A new vaccine for human papillomavirus (HPV) would significantly reduce both cervical cancer incidence and health care costs if states coordinated policies to improve coverage, a new analysis shows.
HPV, the most common sexually transmitted infection in the United States, is the primary cause of cervical cancer. Gardasil 9, a new vaccine available since 2015, provides protection against nine different HPV types, including five cancer-causing ones not included in older vaccines.
For a new study published in the Proceedings of the National Academy of Sciences, researchers developed a transmission model to determine the potential impact of the vaccine on cervical cancer incidence and health care costs.
The new model took into account several factors affecting HPV transmission and cervical cancer progression and incorporated 10 HPV types, demographics, age, sexual behavior, and state-specific vaccine policies and migration patterns.
The findings show that switching to Gardasil 9 would result in greater health benefits at the same or lower cost.
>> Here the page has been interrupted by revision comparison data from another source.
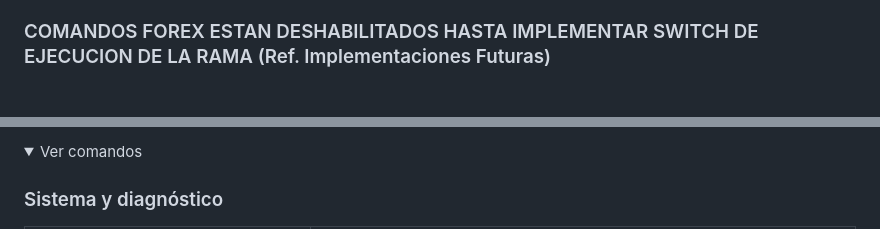
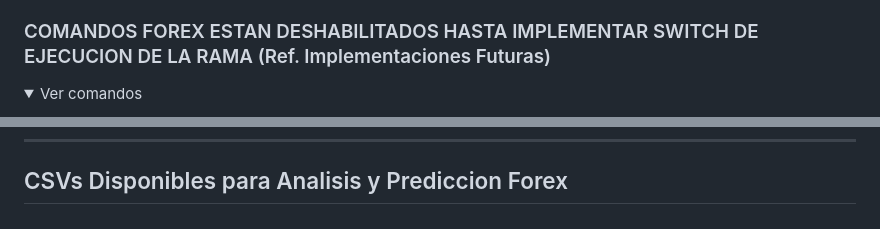
Before and after one commit to nicolassaezv-hub/IA-LOCAL-enhanced, a Markdown page: README.md, 2 parts joined by grey strips. Rendered like a GitHub page; folded sections open; blank space fills up the shorter version.

```diff
--- a/README.md
+++ b/README.md
@@ -168,6 +168,7 @@ El nucleo del esqueleto organiza las entradas del usuario y repone todo en una f
 
 ### COMANDOS FOREX ESTAN DESHABILITADOS HASTA IMPLEMENTAR SWITCH DE EJECUCION DE LA RAMA (Ref. Implementaciones Futuras)
 <details>
+<summary>Ver comandos
 
   ### Sistema y diagnóstico
 
@@ -368,7 +369,7 @@ permiten inspeccionar cada pieza por separado.
 | `hash pass`, `verify pass`, `passlib hash\|verify`, `crear jwt`, `verificar jwt`, `cifra archivo`, `bloquear archivo`, `paramiko demo` | Seguridad |
 
 ---
-<summary>Ver comandos</summary>
+</summary>
 
 
 ## CSVs Disponibles para Analisis y Prediccion Forex
```
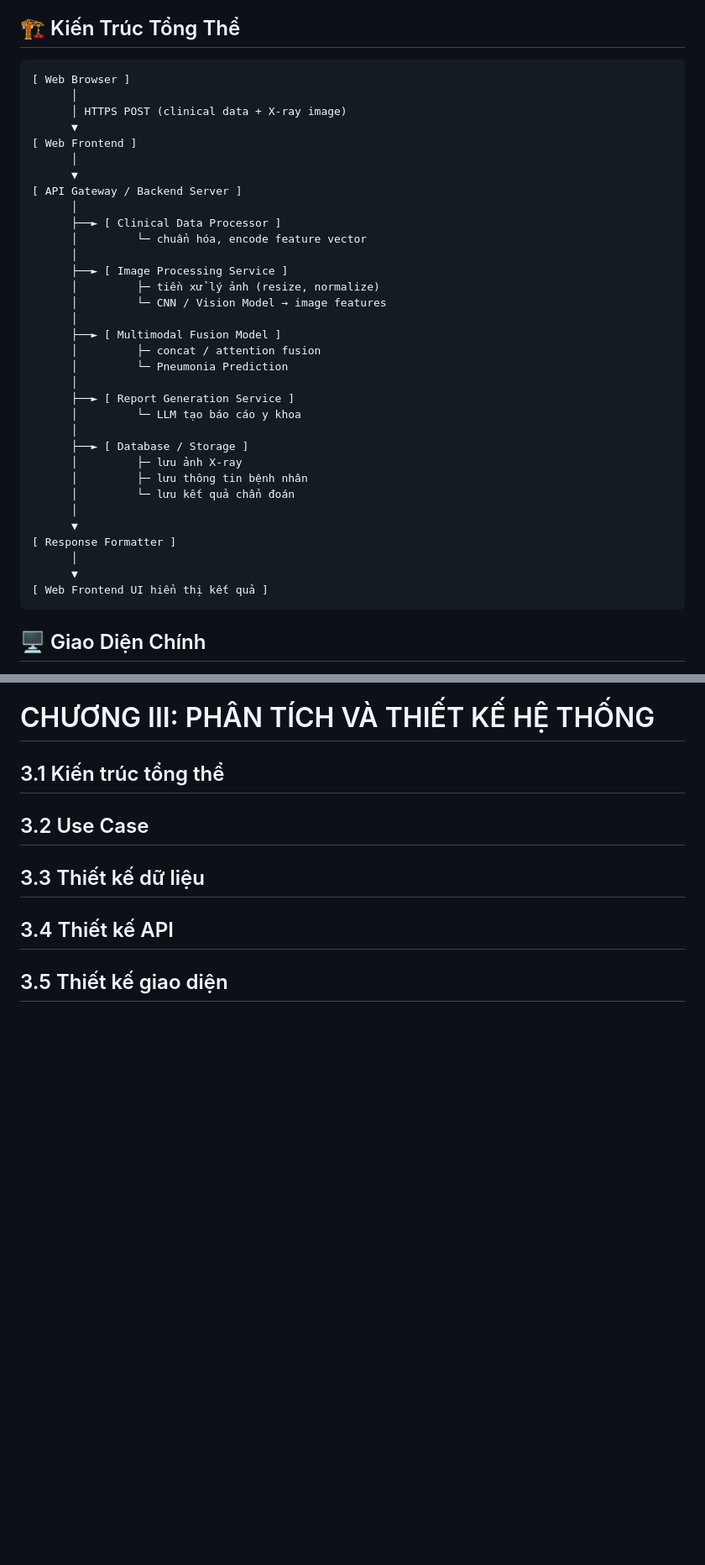
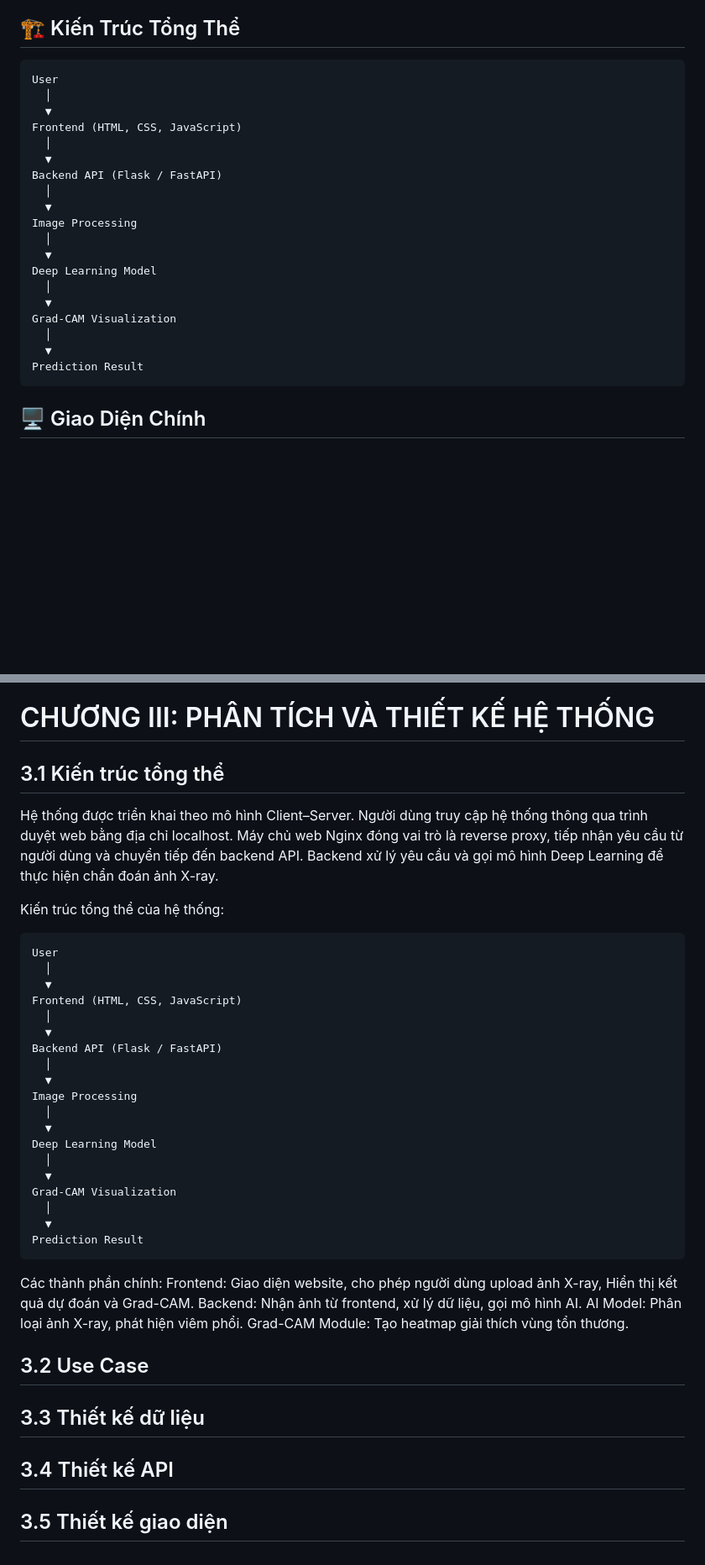
Before and after one commit to MinhNhutTG/ChanDoanViemPhoi, a Markdown page: README.md, 2 parts joined by grey strips. Shown at 84% size. Drawn GitHub-style; blank space fills up the shorter version.

Commit message:
Revise system architecture section in README
Updated system architecture diagram and description in README.

````diff
--- a/README.md
+++ b/README.md
@@ -49,39 +49,25 @@
 
 ## 🏗️ Kiến Trúc Tổng Thể
 ``` bash
-[ Web Browser ]
-      │
-      │ HTTPS POST (clinical data + X-ray image)
-      ▼
-[ Web Frontend ]
-      │
-      ▼
-[ API Gateway / Backend Server ]
-      │
-      ├──► [ Clinical Data Processor ]
-      │         └─ chuẩn hóa, encode feature vector
-      │
-      ├──► [ Image Processing Service ]
-      │         ├─ tiền xử lý ảnh (resize, normalize)
-      │         └─ CNN / Vision Model → image features
-      │
-      ├──► [ Multimodal Fusion Model ]
-      │         ├─ concat / attention fusion
-      │         └─ Pneumonia Prediction
-      │
-      ├──► [ Report Generation Service ]
-      │         └─ LLM tạo báo cáo y khoa
-      │
-      ├──► [ Database / Storage ]
-      │         ├─ lưu ảnh X-ray
-      │         ├─ lưu thông tin bệnh nhân
-      │         └─ lưu kết quả chẩn đoán
-      │
-      ▼
-[ Response Formatter ]
-      │
-      ▼
-[ Web Frontend UI hiển thị kết quả ]
+User
+  │
+  ▼
+Frontend (HTML, CSS, JavaScript)
+  │
+  ▼
+Backend API (Flask / FastAPI)
+  │
+  ▼
+Image Processing
+  │
+  ▼
+Deep Learning Model
+  │
+  ▼
+Grad-CAM Visualization
+  │
+  ▼
+Prediction Result
 ```
 ## 🖥️ Giao Diện Chính
 <img width="1874" height="875" alt="image" src="https://github.com/user-attachments/assets/6326d370-da21-4dac-ba01-8f8b81209a3f" />
@@ -389,6 +375,35 @@ Chức năng:
  * Hiển thị Grad-CAM heatmap
 # CHƯƠNG III: PHÂN TÍCH VÀ THIẾT KẾ HỆ THỐNG
 ## 3.1 Kiến trúc tổng thể
+Hệ thống được triển khai theo mô hình Client–Server. Người dùng truy cập hệ thống thông qua trình duyệt web bằng địa chỉ localhost. Máy chủ web Nginx đóng vai trò là reverse proxy, tiếp nhận yêu cầu từ người dùng và chuyển tiếp đến backend API. Backend xử lý yêu cầu và gọi mô hình Deep Learning để thực hiện chẩn đoán ảnh X-ray.
+
+Kiến trúc tổng thể của hệ thống:
+```bash
+User
+  │
+  ▼
+Frontend (HTML, CSS, JavaScript)
+  │
+  ▼
+Backend API (Flask / FastAPI)
+  │
+  ▼
+Image Processing
+  │
+  ▼
+Deep Learning Model
+  │
+  ▼
+Grad-CAM Visualization
+  │
+  ▼
+Prediction Result
+```
+Các thành phần chính:
+Frontend: Giao diện website, cho phép người dùng upload ảnh X-ray, Hiển thị kết quả dự đoán và Grad-CAM.
+Backend: Nhận ảnh từ frontend, xử lý dữ liệu, gọi mô hình AI.
+AI Model: Phân loại ảnh X-ray, phát hiện viêm phổi.
+Grad-CAM Module: Tạo heatmap giải thích vùng tổn thương.
 ## 3.2 Use Case
 ## 3.3 Thiết kế dữ liệu
 ## 3.4 Thiết kế API
````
Specifically, the new vaccine would decrease cervical cancer incidence by 73 percent, compared to 63 percent with the older vaccines, and reduce mortality by 49 percent versus 43 percent.
Further, the improvements could be realized at the same or lower cost despite the higher per-dose cost of Gardasil 9. Notably, the finding of increased cost-effectiveness holds whether vaccination rates increase or stay the same, says first author David Durham, associate research scientist at the Center for Infectious Disease Modeling and Analysis (CIDMA) at the Yale School of Public Health. “Adopting the new vaccine is always cost-effective relative to the old vaccines.”
More bang for the buck
In addition, efforts to expand HPV vaccination, particularly in states with low coverage, could prevent even more cancers and deaths, researchers say, adding that due to interstate migration, all states would benefit if they aligned vaccination policy.
“The greatest benefits of HPV vaccination both in terms of cancer reduction and health care costs are realized when policy promoting vaccination is coordinated across states,” says Alison Galvani, professor of epidemiology and director of CIDMA.
Furthermore, increased funding to states could improve vaccine coverage and public health. Durham pointed to funds provided by states and the Centers for Disease Control and Prevention’s (CDC) Prevention and Public Health Fund.
More resources “do lead to improvements in coverage. In terms of number of cancers averted per vaccine, there are decreasing marginal returns in states that already have high coverage. You get more bang for your buck by focusing first on states with lower coverage.”
The CDC currently recommends vaccination for females aged 11-26 and males aged 11-21. Three doses are recommended for lasting protection against cervical cancer. HPV is common in both males and females, and can cause cancers of the anus, mouth/throat, and penis in males.
The National Institutes of Health, the James S. McDonnell Foundation, and the Canadian Institutes of Health Research funded the work.
Source: Yale University